### Work to be completed
Report each line from the data below that holds the word "above".
# # # # #
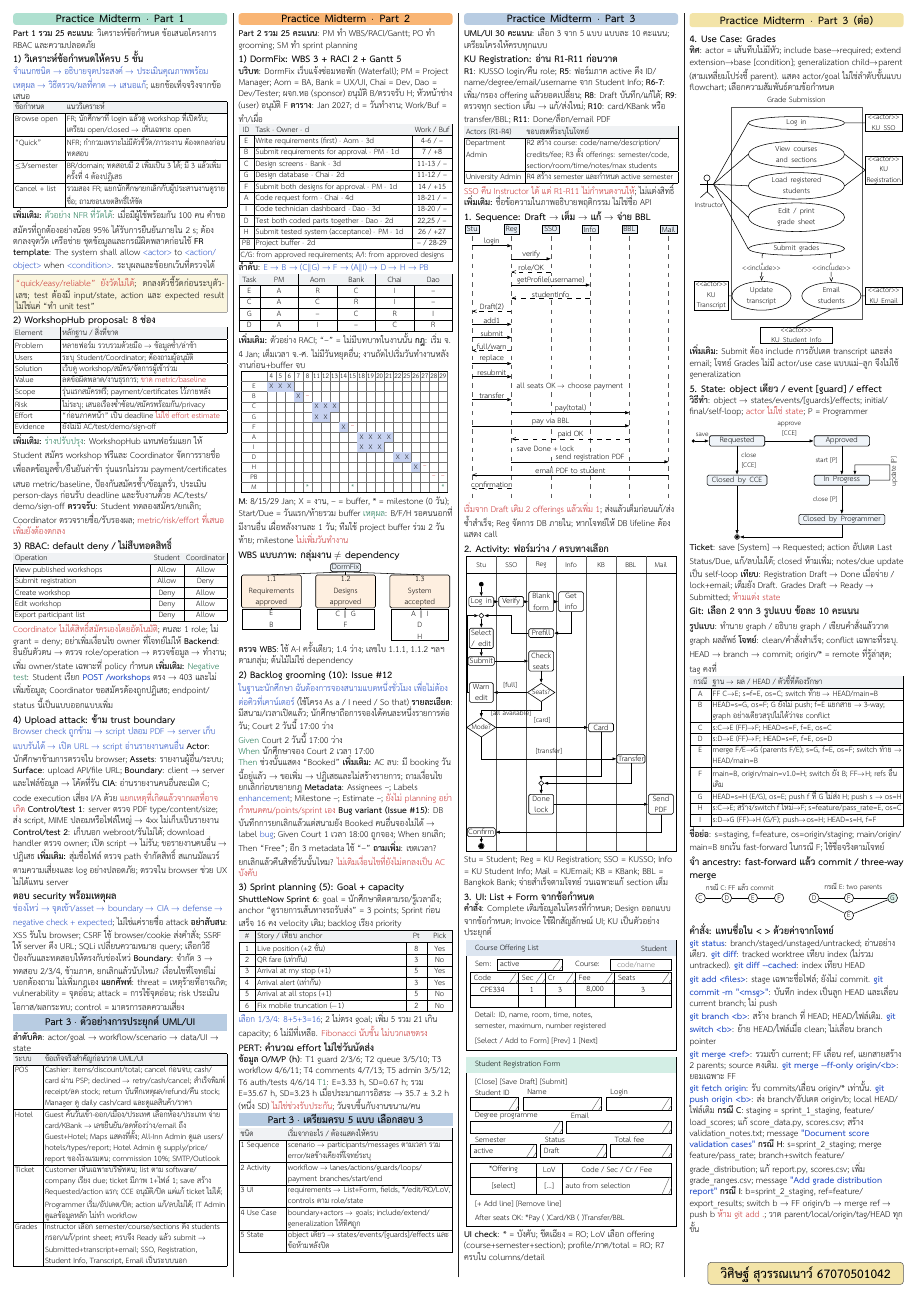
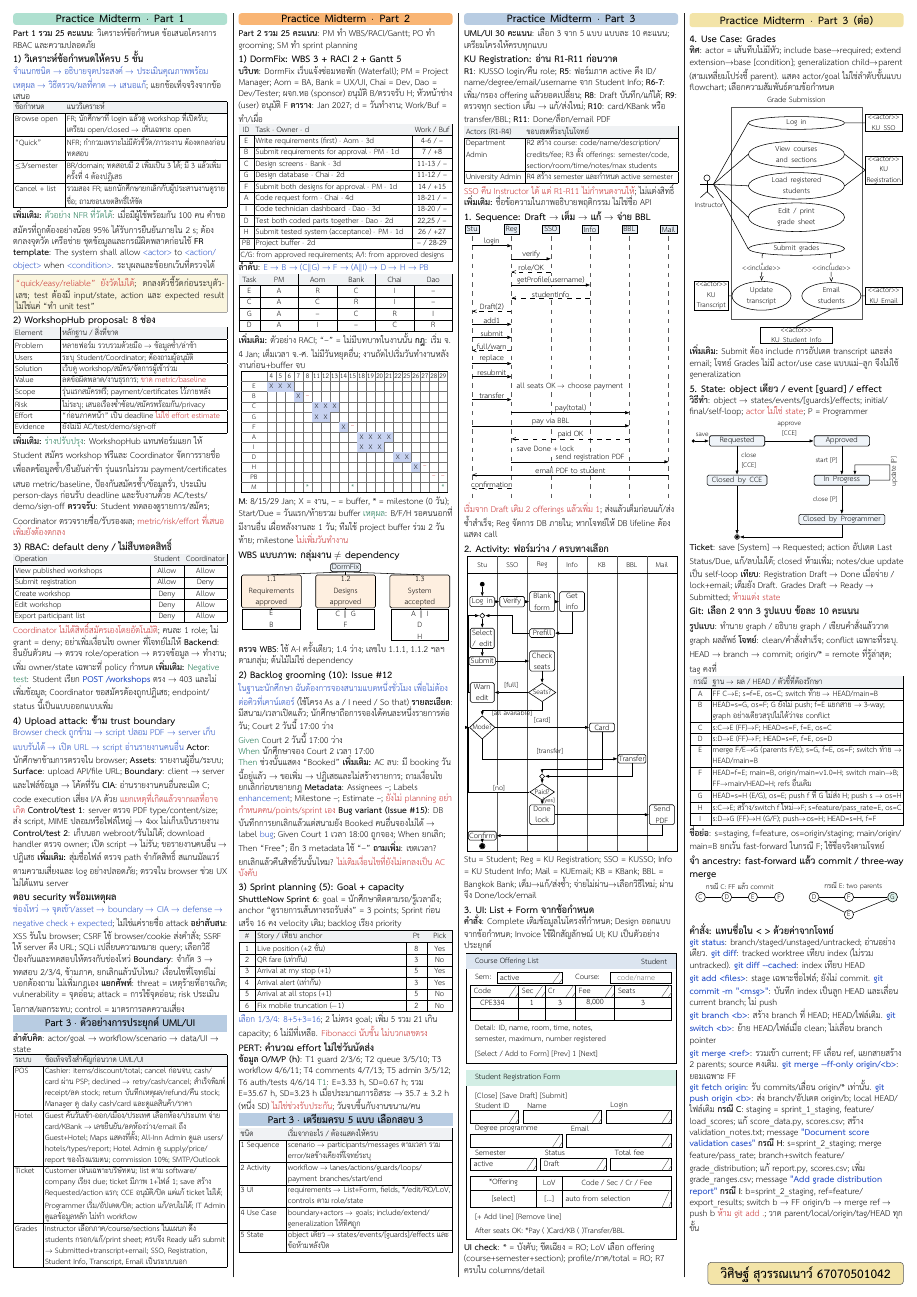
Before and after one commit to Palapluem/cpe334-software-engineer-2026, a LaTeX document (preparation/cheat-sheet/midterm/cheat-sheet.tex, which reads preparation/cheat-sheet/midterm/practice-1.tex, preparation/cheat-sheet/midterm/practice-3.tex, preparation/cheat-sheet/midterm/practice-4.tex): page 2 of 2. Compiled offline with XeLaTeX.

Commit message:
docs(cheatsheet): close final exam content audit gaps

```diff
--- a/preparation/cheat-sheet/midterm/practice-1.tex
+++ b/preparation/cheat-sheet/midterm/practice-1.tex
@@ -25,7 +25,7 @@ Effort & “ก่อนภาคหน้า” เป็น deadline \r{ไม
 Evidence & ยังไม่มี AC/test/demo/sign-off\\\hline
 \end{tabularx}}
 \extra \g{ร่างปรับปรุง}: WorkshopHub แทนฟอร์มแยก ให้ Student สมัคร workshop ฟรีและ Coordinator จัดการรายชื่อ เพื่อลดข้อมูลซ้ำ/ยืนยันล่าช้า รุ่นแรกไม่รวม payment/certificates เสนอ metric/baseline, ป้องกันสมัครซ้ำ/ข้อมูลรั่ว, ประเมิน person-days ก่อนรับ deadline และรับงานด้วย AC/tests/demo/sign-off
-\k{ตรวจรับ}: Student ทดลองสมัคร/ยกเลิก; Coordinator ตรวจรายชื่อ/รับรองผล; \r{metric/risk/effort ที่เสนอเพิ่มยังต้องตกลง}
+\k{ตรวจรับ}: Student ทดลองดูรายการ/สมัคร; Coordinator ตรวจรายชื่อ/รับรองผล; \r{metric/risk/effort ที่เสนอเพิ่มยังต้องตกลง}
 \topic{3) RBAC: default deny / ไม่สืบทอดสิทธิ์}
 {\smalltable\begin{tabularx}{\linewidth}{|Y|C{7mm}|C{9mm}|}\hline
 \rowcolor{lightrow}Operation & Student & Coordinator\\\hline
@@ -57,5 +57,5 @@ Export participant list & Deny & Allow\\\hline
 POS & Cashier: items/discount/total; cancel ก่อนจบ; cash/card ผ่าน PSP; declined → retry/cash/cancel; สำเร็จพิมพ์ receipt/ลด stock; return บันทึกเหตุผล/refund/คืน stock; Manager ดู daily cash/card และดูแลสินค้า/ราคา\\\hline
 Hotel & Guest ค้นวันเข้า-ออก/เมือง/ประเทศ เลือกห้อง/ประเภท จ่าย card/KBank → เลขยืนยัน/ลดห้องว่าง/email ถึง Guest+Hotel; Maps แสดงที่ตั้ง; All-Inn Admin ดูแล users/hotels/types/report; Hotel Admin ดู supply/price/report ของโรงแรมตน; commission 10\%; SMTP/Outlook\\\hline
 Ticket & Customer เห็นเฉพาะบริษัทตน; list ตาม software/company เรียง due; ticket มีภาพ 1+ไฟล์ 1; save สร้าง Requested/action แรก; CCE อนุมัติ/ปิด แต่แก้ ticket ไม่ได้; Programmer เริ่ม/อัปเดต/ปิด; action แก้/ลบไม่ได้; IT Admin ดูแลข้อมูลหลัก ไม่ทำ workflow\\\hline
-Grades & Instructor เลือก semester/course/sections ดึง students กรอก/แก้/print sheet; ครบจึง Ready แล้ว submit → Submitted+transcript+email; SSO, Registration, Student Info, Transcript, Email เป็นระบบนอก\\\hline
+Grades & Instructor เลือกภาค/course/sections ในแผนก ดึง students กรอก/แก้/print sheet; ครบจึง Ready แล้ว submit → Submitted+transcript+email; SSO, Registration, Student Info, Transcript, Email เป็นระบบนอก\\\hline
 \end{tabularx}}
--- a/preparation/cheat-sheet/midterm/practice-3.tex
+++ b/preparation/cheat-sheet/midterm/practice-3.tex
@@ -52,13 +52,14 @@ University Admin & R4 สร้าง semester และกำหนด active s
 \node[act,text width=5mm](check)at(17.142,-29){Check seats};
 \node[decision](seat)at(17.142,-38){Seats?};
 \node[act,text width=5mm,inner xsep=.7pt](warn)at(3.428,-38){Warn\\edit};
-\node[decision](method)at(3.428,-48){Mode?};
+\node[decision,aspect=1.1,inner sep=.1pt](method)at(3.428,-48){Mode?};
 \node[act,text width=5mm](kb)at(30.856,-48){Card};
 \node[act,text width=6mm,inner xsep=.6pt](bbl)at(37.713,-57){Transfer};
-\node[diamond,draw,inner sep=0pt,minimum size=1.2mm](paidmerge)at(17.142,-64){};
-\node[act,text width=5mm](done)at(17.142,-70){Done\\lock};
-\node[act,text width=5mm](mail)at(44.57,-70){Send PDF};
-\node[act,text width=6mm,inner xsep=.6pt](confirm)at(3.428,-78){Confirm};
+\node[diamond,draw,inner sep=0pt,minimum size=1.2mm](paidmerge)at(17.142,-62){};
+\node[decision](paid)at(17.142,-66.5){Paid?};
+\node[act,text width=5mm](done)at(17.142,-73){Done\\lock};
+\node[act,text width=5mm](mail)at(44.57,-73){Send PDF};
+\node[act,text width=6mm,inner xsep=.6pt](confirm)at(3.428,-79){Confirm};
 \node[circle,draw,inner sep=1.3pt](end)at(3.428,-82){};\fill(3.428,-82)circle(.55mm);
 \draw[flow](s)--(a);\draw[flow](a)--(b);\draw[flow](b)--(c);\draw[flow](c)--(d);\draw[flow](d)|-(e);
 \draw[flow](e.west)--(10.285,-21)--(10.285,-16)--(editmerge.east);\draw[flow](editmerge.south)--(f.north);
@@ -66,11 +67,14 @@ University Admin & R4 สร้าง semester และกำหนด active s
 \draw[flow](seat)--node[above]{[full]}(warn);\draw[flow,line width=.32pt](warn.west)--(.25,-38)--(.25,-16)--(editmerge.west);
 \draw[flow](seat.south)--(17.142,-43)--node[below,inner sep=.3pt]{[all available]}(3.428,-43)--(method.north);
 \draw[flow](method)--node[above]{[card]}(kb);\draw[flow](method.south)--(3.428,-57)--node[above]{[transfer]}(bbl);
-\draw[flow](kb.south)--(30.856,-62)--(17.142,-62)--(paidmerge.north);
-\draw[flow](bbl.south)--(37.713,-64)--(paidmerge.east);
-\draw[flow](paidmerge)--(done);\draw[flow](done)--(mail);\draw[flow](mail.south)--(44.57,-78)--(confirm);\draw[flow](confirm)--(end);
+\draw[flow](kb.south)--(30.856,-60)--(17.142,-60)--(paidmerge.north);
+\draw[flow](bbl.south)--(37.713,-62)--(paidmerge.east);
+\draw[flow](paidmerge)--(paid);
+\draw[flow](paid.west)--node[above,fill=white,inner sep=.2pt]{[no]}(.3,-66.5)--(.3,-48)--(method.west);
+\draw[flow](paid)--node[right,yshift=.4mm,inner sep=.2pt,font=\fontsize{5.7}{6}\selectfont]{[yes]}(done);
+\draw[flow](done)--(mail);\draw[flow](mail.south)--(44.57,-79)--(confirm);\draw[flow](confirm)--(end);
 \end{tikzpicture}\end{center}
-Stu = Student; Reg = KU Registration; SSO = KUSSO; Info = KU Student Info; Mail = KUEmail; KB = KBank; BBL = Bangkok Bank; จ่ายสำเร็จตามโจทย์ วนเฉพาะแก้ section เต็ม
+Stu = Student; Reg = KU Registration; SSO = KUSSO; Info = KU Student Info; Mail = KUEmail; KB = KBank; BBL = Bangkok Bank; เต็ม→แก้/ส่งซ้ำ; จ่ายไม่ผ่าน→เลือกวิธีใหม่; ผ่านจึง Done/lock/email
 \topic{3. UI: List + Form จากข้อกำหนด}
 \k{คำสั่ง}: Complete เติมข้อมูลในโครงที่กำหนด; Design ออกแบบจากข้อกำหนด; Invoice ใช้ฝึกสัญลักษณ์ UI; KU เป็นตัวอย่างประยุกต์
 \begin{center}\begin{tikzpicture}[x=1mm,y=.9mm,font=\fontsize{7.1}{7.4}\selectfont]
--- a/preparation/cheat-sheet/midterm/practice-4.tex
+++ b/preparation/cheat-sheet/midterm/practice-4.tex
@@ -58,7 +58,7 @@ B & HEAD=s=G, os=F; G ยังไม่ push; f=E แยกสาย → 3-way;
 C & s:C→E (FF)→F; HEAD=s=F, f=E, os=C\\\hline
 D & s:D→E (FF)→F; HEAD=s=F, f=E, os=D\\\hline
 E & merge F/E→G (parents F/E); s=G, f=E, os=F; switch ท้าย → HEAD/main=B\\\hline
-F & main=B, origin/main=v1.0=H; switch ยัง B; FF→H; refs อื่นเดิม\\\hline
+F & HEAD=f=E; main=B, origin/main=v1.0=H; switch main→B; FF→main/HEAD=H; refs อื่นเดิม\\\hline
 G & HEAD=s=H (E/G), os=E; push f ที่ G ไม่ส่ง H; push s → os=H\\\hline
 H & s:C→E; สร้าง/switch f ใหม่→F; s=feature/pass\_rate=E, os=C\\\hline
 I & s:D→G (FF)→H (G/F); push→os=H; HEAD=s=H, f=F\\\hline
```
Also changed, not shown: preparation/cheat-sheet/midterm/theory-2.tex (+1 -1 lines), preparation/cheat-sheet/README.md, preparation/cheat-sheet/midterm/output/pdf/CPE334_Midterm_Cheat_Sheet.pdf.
# # # # #
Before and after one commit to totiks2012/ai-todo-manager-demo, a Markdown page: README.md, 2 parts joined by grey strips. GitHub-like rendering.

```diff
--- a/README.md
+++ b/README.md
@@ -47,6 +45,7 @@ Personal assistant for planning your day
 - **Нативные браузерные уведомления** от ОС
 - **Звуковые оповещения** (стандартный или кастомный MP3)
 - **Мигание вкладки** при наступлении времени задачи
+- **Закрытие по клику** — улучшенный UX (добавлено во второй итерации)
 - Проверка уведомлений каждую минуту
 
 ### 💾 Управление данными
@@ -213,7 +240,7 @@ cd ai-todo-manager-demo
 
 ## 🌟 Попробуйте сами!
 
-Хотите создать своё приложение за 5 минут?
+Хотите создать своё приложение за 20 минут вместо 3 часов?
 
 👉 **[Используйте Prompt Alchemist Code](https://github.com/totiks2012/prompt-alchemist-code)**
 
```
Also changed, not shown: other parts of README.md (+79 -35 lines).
# # # # #
### Answer to the problem
 \draw[flow](seat)--node[above]{[full]}(warn);\draw[flow,line width=.32pt](warn.west)--(.25,-38)--(.25,-16)--(editmerge.west);
 \draw[flow](method)--node[above]{[card]}(kb);\draw[flow](method.south)--(3.428,-57)--node[above]{[transfer]}(bbl);
+\draw[flow](paid.west)--node[above,fill=white,inner sep=.2pt]{[no]}(.3,-66.5)--(.3,-48)--(method.west);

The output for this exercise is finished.